From its place in the theaters of vaudeville to the stadiums of arena rock, from muzak to the ipod, popular music has pervaded the soundscapes of the long twentieth century. This course surveys forms of Popular Music in North America from minstrelsy in the nineteenth century through to recent tracks by Lady Gaga and R. Kelly. In this class we will listen to popular genres including Blues, Country, Rock’n’Roll, and Hip Hop and consider topics such as love songs and protest music. We will discuss issues that have occupied popular musicians, scholars, and critics including the appropriation of African-American musical styles, the music business and mass culture, the relationship between popular music and identity, and how technology has affected both the production and consumption of music. Through extensive listening assignments, students will become familiar with hit songs and landmark recordings. Students will also be responsible for reading and writing assignments, in-class discussion, exams, and a final paper. For students in 2070, no previous knowledge of music is required.

MUSI 2340: Learn to Groove

Robert Jospe
3.0 credits
MTWRF 1:00-2:30 pm, Old Cabell B018

"Learn to Groove" hand drumming and rhythmic fluency with Robert Jospe. This is a hands on drumming/percussion class using congas, djembes, claves, shakers, etc. This class is designed to enhance ones knowledge of syncopated patterns associated with jazz, rock, African and Latin American music and to improve ones facility in playing these patterns. This course will follow my book "Learn To Groove" and can include music students, non music students and is open to students of all skill levels. The course requires that students have or purchase a hand drum of their own.

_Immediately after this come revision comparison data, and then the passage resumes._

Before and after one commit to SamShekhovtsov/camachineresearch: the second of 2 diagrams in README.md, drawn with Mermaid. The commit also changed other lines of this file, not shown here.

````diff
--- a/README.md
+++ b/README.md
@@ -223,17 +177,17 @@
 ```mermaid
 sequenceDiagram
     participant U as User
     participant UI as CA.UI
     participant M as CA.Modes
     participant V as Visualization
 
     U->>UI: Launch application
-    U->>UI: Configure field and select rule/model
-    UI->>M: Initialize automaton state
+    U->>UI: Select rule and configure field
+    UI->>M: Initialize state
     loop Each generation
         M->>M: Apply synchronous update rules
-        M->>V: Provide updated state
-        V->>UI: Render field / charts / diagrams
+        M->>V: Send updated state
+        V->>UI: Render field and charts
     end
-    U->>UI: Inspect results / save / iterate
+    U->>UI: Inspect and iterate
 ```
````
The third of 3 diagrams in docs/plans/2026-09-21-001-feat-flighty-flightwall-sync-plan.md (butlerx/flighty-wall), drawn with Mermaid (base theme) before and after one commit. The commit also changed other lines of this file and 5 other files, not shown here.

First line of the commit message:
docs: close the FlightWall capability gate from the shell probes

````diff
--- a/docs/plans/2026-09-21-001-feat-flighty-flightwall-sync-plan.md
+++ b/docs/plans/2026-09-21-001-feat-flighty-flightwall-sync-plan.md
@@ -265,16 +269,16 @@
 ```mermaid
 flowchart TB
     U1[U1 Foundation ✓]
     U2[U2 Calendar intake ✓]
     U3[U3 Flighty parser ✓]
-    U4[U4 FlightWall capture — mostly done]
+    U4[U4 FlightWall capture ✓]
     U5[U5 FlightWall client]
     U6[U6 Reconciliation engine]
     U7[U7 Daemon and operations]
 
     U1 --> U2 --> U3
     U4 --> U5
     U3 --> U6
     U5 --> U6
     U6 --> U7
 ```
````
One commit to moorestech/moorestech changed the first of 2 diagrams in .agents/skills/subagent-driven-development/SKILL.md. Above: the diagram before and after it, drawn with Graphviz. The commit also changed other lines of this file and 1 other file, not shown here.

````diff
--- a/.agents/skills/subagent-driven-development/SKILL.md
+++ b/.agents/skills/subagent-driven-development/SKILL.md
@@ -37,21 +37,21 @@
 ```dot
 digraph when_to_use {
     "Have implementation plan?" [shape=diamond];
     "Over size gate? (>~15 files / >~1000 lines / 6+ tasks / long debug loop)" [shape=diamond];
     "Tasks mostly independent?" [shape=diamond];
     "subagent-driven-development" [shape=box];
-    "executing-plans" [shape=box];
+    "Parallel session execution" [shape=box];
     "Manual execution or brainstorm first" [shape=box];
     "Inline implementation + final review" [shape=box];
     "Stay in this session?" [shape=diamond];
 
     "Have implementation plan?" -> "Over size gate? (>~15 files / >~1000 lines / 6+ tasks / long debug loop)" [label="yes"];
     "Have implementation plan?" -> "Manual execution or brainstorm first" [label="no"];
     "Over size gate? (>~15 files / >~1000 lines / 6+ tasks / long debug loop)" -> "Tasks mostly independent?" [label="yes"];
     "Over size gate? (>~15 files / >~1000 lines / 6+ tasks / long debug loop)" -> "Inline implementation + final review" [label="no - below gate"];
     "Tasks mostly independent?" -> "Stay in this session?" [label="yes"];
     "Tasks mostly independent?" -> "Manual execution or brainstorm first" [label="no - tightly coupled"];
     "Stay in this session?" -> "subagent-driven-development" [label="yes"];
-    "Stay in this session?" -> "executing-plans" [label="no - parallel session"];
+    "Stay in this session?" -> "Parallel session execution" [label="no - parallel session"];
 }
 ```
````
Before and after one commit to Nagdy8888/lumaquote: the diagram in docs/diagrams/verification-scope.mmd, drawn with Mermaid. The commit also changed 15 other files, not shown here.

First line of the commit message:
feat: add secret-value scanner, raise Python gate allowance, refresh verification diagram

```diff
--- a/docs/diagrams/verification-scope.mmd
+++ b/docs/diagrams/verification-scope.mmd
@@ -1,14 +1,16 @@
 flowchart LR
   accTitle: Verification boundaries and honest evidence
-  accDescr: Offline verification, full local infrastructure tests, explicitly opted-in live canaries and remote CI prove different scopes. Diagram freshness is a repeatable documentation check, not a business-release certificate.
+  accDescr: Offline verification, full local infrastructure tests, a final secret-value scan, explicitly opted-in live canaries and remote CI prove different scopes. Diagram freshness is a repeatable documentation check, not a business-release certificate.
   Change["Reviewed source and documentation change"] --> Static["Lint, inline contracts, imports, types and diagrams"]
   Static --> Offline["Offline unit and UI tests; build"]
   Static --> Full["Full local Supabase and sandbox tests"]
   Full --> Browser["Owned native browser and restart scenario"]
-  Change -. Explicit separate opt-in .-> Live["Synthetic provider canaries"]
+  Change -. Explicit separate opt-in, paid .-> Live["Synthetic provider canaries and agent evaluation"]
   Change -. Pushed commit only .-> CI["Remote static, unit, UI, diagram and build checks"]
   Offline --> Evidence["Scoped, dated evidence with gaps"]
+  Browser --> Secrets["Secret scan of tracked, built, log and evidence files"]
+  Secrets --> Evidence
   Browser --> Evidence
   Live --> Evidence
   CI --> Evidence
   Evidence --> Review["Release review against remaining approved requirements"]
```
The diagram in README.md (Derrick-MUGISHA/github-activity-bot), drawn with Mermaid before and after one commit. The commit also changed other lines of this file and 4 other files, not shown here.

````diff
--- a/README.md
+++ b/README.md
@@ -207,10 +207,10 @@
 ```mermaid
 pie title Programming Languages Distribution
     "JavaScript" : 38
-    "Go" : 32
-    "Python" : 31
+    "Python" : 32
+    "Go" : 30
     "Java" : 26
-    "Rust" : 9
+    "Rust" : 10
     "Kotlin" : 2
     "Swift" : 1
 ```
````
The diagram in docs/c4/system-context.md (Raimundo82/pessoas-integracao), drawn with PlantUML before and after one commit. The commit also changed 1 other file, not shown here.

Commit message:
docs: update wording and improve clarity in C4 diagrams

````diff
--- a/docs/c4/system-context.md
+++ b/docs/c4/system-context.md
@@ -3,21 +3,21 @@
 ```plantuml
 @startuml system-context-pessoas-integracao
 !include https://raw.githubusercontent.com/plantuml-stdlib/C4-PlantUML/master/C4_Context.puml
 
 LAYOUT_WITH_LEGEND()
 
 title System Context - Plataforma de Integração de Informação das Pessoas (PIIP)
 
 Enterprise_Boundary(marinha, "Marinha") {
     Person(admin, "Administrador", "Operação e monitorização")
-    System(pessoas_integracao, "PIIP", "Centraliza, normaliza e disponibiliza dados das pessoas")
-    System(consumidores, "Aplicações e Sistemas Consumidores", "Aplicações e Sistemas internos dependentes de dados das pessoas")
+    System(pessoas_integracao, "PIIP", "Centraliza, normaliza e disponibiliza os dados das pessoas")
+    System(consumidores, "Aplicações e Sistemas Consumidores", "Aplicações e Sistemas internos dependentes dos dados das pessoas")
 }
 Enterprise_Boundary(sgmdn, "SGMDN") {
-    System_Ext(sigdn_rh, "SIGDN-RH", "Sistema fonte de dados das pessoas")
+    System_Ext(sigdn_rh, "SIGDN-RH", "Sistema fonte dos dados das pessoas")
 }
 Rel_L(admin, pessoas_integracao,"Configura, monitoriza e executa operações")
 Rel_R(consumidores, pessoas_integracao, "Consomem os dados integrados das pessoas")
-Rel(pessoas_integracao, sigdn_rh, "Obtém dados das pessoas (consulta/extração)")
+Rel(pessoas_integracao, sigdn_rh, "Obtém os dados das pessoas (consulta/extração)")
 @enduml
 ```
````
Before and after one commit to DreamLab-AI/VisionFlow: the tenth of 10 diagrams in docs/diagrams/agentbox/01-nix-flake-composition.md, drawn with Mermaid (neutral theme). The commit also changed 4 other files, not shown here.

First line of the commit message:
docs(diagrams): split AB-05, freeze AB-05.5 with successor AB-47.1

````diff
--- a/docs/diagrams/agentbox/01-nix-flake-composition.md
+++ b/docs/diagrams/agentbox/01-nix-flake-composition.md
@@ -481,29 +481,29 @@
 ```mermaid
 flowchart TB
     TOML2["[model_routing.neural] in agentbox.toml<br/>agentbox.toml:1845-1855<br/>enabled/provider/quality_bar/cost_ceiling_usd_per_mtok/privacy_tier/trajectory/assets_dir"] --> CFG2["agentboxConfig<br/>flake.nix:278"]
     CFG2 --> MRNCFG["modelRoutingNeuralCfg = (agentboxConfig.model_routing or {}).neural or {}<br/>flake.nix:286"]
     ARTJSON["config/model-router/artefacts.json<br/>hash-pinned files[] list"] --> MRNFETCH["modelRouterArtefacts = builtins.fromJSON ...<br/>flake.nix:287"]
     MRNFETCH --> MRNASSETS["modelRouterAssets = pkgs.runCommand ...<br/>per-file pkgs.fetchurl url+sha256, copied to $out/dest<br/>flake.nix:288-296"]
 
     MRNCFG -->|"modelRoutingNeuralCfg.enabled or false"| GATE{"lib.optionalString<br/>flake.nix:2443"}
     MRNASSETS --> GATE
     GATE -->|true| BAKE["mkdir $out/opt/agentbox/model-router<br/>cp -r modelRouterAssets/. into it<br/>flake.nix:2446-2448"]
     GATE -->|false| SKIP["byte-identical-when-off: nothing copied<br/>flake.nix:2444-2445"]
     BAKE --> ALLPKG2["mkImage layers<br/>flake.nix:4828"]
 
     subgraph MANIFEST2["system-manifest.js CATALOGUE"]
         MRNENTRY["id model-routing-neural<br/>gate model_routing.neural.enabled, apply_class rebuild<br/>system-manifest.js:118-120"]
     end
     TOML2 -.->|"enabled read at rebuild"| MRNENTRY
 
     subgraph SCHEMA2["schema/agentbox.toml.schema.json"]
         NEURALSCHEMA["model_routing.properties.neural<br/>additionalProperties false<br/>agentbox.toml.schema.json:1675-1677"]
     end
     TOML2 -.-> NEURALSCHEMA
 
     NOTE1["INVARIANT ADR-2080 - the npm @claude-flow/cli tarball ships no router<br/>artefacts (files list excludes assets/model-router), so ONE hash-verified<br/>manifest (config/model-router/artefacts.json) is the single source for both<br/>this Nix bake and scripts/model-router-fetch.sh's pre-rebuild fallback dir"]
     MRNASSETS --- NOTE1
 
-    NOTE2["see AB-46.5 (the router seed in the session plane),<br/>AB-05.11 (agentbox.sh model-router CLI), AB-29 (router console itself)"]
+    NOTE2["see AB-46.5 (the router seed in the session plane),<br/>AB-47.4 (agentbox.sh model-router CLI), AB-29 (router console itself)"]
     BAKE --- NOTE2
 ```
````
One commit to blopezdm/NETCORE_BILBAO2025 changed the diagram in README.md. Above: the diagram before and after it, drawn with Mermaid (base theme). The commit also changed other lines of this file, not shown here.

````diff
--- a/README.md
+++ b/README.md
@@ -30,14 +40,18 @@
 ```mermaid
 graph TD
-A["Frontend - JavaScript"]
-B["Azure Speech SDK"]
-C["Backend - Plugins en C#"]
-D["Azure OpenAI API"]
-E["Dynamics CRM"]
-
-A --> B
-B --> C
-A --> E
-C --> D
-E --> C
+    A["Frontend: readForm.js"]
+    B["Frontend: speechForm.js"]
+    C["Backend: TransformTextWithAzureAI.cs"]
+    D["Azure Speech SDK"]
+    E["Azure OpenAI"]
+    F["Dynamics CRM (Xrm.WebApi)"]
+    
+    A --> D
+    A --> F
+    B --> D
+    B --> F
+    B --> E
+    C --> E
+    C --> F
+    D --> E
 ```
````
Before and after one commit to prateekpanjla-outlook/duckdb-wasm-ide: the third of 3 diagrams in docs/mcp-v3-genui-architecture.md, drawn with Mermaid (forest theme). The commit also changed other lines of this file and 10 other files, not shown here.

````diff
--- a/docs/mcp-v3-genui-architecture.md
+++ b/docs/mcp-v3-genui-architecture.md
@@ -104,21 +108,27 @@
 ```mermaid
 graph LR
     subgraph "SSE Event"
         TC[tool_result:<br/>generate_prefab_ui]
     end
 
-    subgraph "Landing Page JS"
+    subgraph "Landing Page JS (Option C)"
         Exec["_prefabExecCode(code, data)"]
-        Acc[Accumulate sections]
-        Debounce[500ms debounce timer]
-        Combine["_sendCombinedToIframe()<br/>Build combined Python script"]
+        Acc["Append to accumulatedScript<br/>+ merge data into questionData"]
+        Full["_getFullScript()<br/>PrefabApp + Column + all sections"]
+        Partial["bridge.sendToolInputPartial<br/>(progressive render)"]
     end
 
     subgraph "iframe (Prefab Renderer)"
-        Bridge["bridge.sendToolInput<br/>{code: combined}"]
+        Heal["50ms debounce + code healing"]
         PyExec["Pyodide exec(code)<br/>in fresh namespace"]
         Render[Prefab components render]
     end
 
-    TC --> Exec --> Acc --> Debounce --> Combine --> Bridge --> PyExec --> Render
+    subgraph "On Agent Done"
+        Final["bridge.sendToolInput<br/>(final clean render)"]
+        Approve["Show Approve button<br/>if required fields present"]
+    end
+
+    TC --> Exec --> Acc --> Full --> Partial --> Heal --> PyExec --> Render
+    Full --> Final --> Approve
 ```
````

Congas, bongos, djembes, doumbeks or any other hand drums are appropriate.


Address

McIntire Department of Music
112 Old Cabell Hall
P.O. Box 400176 Charlottesville, VA 22904-4176

Email: music@virginia.edu